- [Task description]
Your answer must be the line holding "Layer<br/>RJ45, fiber, radio]" followed by every later line through the end of the entries, exactly as written.
*** Information provided ***
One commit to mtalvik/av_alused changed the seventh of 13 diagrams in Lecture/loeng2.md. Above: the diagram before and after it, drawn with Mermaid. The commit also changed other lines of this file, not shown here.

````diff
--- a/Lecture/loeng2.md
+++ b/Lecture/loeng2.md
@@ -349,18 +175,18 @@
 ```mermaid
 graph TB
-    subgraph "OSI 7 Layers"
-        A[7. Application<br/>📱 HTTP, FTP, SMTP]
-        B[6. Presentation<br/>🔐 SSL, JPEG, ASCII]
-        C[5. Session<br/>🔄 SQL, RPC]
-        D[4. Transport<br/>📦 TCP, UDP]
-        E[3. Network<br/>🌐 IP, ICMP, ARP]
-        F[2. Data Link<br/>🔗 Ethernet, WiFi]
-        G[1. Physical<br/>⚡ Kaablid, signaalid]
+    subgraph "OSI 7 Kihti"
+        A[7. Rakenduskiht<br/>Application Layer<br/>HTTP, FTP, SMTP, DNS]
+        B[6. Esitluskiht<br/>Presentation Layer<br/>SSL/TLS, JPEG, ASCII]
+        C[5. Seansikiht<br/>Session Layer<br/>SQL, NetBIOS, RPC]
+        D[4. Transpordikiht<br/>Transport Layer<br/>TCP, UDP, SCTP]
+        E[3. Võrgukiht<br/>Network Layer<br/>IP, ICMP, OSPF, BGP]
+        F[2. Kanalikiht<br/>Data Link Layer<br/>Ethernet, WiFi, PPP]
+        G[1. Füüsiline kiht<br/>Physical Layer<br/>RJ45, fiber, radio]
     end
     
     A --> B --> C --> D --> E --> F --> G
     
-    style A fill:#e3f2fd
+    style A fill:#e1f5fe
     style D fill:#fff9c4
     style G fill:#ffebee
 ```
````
*** End of Information provided ***
- [Response below]
+        G[1. Füüsiline kiht<br/>Physical Layer<br/>RJ45, fiber, radio]
     end
     
     A --> B --> C --> D --> E --> F --> G
     
-    style A fill:#e3f2fd
+    style A fill:#e1f5fe
     style D fill:#fff9c4
     style G fill:#ffebee
 ```
````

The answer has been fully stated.